Work required
Wherever the string "root" appears in the entries below, return the line that holds it.

[Start of Attachment]

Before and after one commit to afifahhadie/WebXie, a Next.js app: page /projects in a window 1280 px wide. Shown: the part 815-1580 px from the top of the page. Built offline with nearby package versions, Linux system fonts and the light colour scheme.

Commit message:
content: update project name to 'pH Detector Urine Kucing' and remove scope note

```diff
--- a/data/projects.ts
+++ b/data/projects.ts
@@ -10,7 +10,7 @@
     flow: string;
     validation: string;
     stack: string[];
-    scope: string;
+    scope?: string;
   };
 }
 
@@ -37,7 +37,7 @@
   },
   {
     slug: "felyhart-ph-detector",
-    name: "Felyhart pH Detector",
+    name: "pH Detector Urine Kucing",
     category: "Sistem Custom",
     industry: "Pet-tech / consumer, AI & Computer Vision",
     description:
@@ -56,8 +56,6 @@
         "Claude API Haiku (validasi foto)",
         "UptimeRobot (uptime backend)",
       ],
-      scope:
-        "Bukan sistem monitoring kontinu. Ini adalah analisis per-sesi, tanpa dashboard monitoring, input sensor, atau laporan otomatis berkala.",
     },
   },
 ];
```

[End of Attachment]
[Start of Attachment]

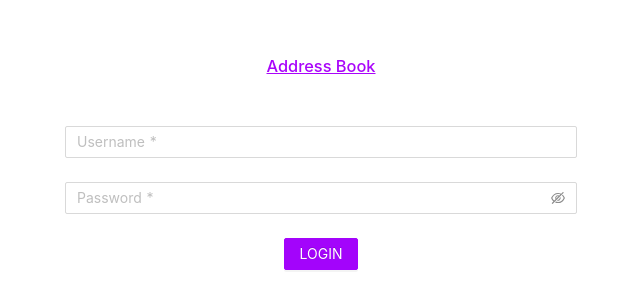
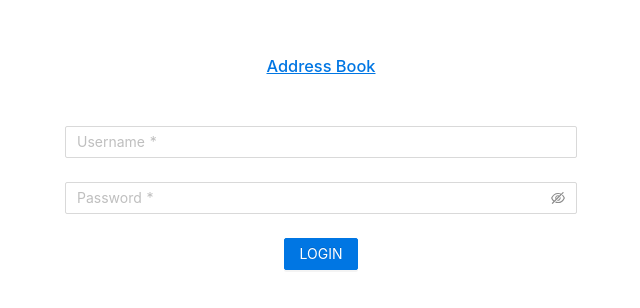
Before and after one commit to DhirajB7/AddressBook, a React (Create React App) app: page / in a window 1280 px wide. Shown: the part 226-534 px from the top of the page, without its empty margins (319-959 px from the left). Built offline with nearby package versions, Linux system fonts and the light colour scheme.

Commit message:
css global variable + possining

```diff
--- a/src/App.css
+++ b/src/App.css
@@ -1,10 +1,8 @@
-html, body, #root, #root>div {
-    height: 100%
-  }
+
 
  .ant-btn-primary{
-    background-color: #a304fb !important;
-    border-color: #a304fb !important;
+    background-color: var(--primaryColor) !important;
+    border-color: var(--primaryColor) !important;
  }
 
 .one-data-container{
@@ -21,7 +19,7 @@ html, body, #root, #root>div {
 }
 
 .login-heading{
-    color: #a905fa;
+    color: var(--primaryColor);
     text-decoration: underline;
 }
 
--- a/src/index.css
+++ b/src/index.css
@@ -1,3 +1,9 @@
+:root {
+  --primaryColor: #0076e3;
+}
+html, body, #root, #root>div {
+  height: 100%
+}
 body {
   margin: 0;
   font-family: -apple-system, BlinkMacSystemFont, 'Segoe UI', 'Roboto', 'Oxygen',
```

[End of Attachment]

Response below
-html, body, #root, #root>div {
@@ -21,7 +19,7 @@ html, body, #root, #root>div {
+:root {
+html, body, #root, #root>div {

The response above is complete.